Now that Noble has years of professional experience as an artist and professor, her former professors have become her peers. One in particular, Bob Ward, now trusts Noble with critiques of his work. “We exchange, and it’s a wonderful collaboration between us,” she said.


One of the best pieces of advice that Ward has given her that she continues to apply concerns the use of black in paintings. “He has always said, ‘Don’t use black,’” she said. Noble described his work as impressionistic in style, inspired by Vincent van Gogh and the plein air landscapes of his contemporaries. His works are studies of light and color, and like the impressionists and many of the post-impressionists before him, he doesn’t use black. “Everyone is drawn to the impressionists because of that,” Noble said. According to Noble, black can really dull the colors in a painting and, as a result, can dull the painting as a whole.


Like Ward, Noble loves the broken color of impressionism, and allows the style to influence her paintings. Typically, her photos are black and white, and her paintings are in color. “I need both,” she said. “It’s like yin and yang.” But even when she’s painting, her photographs play an important role. Usually she uses a photograph to help her start a painting—as a basis for the drawing. Then, once she gets started painting, she puts the photograph away, lets her imagination for color take over, and lets the painting have a life of its own.

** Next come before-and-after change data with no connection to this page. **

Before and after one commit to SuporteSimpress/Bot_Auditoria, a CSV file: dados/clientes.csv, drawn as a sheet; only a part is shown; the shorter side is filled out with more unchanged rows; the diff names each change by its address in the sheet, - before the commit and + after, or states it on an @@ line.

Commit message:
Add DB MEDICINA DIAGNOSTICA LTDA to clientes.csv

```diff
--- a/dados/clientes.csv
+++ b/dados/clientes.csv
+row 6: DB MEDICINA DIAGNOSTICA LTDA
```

Noble also takes some of her inspiration from other artists. “I think we’re all inspired by other artists,” she said. “I get so inspired for instance when I go to the Louvre or the National Gallery in London.” She said her recent paintings have been inspired by fellow artist Erin Hanson, a modern impressionist who created a style she calls open-impressionism. “The way she captures light is just mesmerizing to me,” Noble said. “It’s a technique I love. I just can’t get enough of it.”

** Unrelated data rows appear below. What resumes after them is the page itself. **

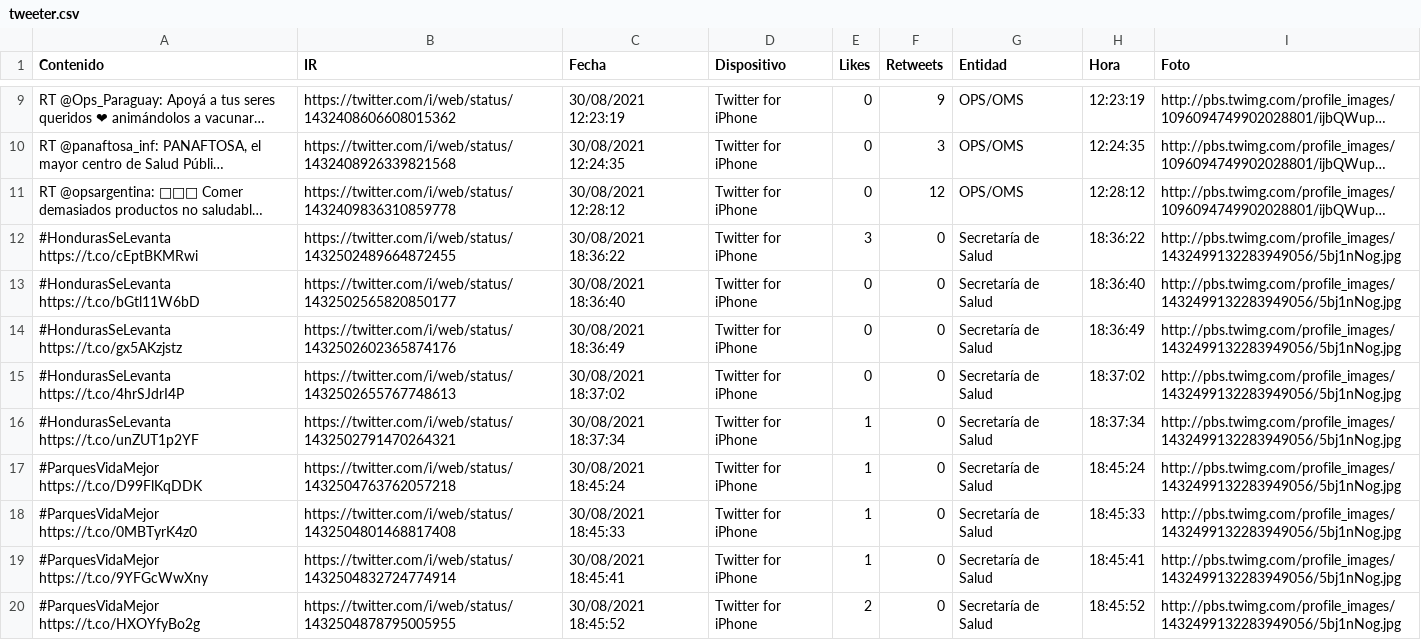
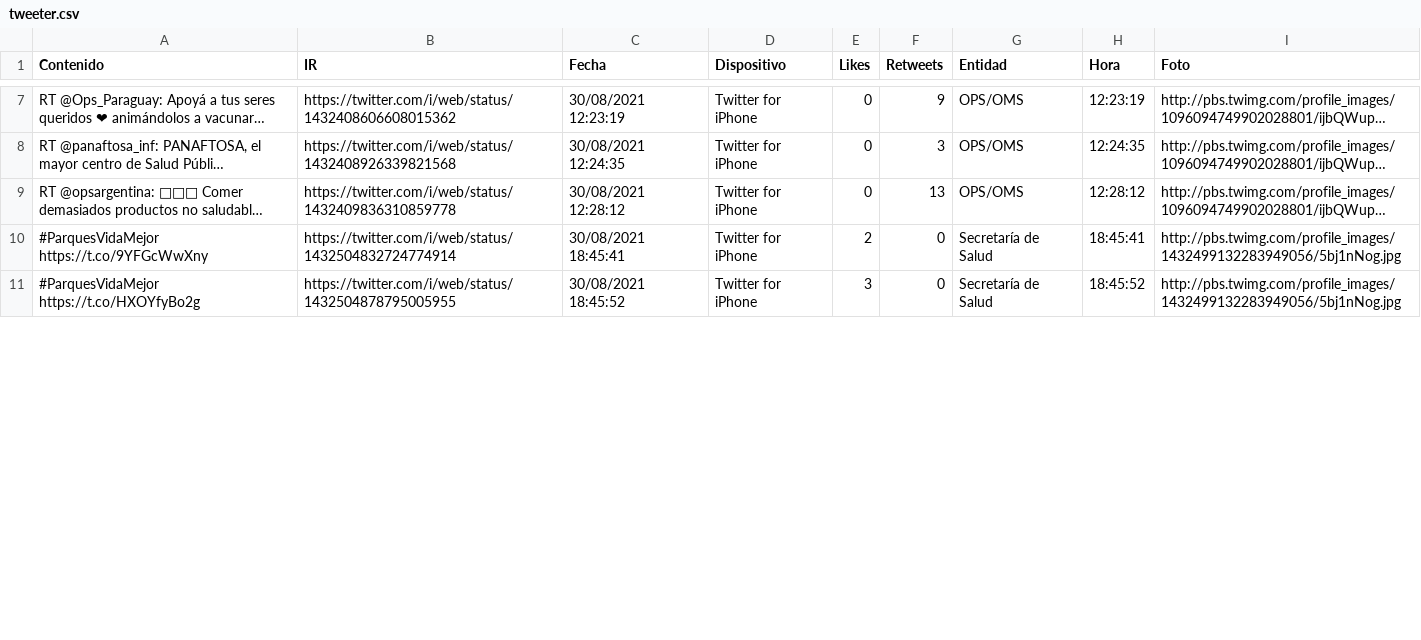
Before and after one commit to Sud-Austral/Datos_Honduras, a CSV file: tweeter/tweeter.csv, drawn as a sheet; only a part is shown, gaps mark what is left out; long unchanged cells end in …; removed rows and columns are numbered as before the commit, all else as after; the diff covers the shown part only; the diff names each change by its address in the sheet, - before the commit and + after, or states it on an @@ line.

```diff
--- a/tweeter/tweeter.csv
+++ b/tweeter/tweeter.csv
-F9 (Retweets): 12
+F9 (Retweets): 13
-row 12: #HondurasSeLevanta https://t.co/cEptBKMRwi | https://twitter.com/i/web/status/1432502489664872455 | 30/08/2021 18:36:22 | Twitter for iPhone | 3 | 0 | Secretaría de Salud | 18:36:22 | http://pbs.twimg.com/profile_images/1432499132283949056/5bj1nNog.jpg
-row 13: #HondurasSeLevanta https://t.co/bGtl11W6bD | https://twitter.com/i/web/status/1432502565820850177 | 30/08/2021 18:36:40 | Twitter for iPhone | 0 | 0 | Secretaría de Salud | 18:36:40 | http://pbs.twimg.com/profile_images/1432499132283949056/5bj1nNog.jpg
-row 14: #HondurasSeLevanta https://t.co/gx5AKzjstz | https://twitter.com/i/web/status/1432502602365874176 | 30/08/2021 18:36:49 | Twitter for iPhone | 0 | 0 | Secretaría de Salud | 18:36:49 | http://pbs.twimg.com/profile_images/1432499132283949056/5bj1nNog.jpg
-row 15: #HondurasSeLevanta https://t.co/4hrSJdrI4P | https://twitter.com/i/web/status/1432502655767748613 | 30/08/2021 18:37:02 | Twitter for iPhone | 0 | 0 | Secretaría de Salud | 18:37:02 | http://pbs.twimg.com/profile_images/1432499132283949056/5bj1nNog.jpg
-row 16: #HondurasSeLevanta https://t.co/unZUT1p2YF | https://twitter.com/i/web/status/1432502791470264321 | 30/08/2021 18:37:34 | Twitter for iPhone | 1 | 0 | Secretaría de Salud | 18:37:34 | http://pbs.twimg.com/profile_images/1432499132283949056/5bj1nNog.jpg
-row 17: #ParquesVidaMejor https://t.co/D99FlKqDDK | https://twitter.com/i/web/status/1432504763762057218 | 30/08/2021 18:45:24 | Twitter for iPhone | 1 | 0 | Secretaría de Salud | 18:45:24 | http://pbs.twimg.com/profile_images/1432499132283949056/5bj1nNog.jpg
-row 18: #ParquesVidaMejor https://t.co/0MBTyrK4z0 | https://twitter.com/i/web/status/1432504801468817408 | 30/08/2021 18:45:33 | Twitter for iPhone | 1 | 0 | Secretaría de Salud | 18:45:33 | http://pbs.twimg.com/profile_images/1432499132283949056/5bj1nNog.jpg
-E10 (Likes): 1
+E10 (Likes): 2
-E11 (Likes): 2
+E11 (Likes): 3
```
Also changed, not shown: 9 added rows, 2 removed rows and 1 edited cell elsewhere in this file.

With regard to her photographs, Noble is focusing on infrared photography primarily of trees. Infrared photography is unique because it literally allows the photographer to capture the unseen. The human eye can only detect a certain spectrum of light, and infrared light is not included in that spectrum. However, an infrared camera can capture the way infrared light reflects from objects in a way we can see. The results, according to Noble, can be moody, dramatic, and surprising. Although she’s tried other processes, infrared is her current favorite, and she described herself as “addicted” to it.


The addiction is one she credits to her friend and fellow photographer George McCarty. When Noble was just beginning to take photographs, she would take her photos to Quick Print Photo on N. 18th St. in Monroe, which was owned by McCarty. Over time, they became friends. In fact, McCarty encouraged her to attend a two-week workshop taught by Elizabeth Opalenik in Provence, France, in 2000 that changed her direction dramatically, leading her to create more art inspired by travel abroad. She and McCarty have been “photo buddies” for years now, and McCarty actually gave Noble her first infrared camera.

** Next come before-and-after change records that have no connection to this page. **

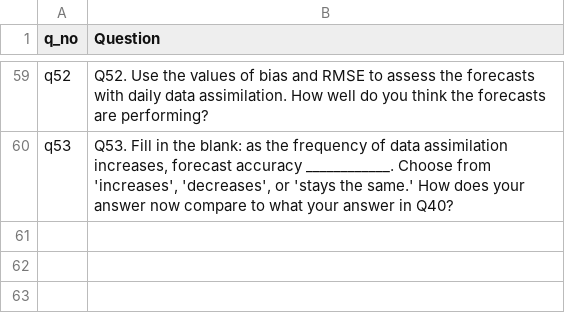
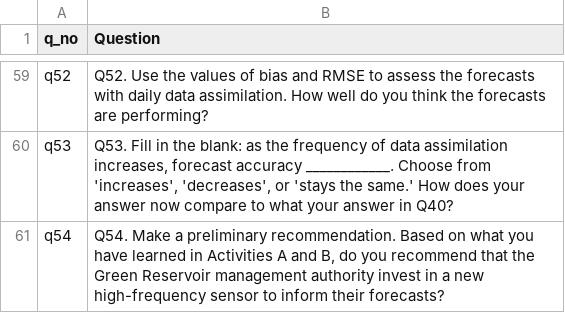
Before and after one commit to MacrosystemsEDDIE/module7, a CSV file: app/data/student_questions.csv, drawn as a sheet; only a part is shown, gaps mark what is left out; the diff names each change by its address in the sheet, - before the commit and + after, or states it on an @@ line.

```diff
--- a/app/data/student_questions.csv
+++ b/app/data/student_questions.csv
+row 61: q54 | Q54. Make a preliminary recommendation. Based on what you have learned in Activities A and B, do you recommend that the Green Reservoir management authority invest in a new high-frequency sensor to inform their forecasts?
```
Also changed, not shown: app/data/module_text.csv, 1 other file.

Now Noble has been creating art for so long that she has an entire room in the back of her house that is filled with her work. Her brother, daughter, son, and mother’s houses are also full of her work. “It’s such a satisfying feeling to know the people I love enjoy my art and want to view it,” she said. But it’s also satisfying for Noble to know that her work is enjoyed by an extensive list of others who have hung her work in their offices and homes here in Louisiana and across the world.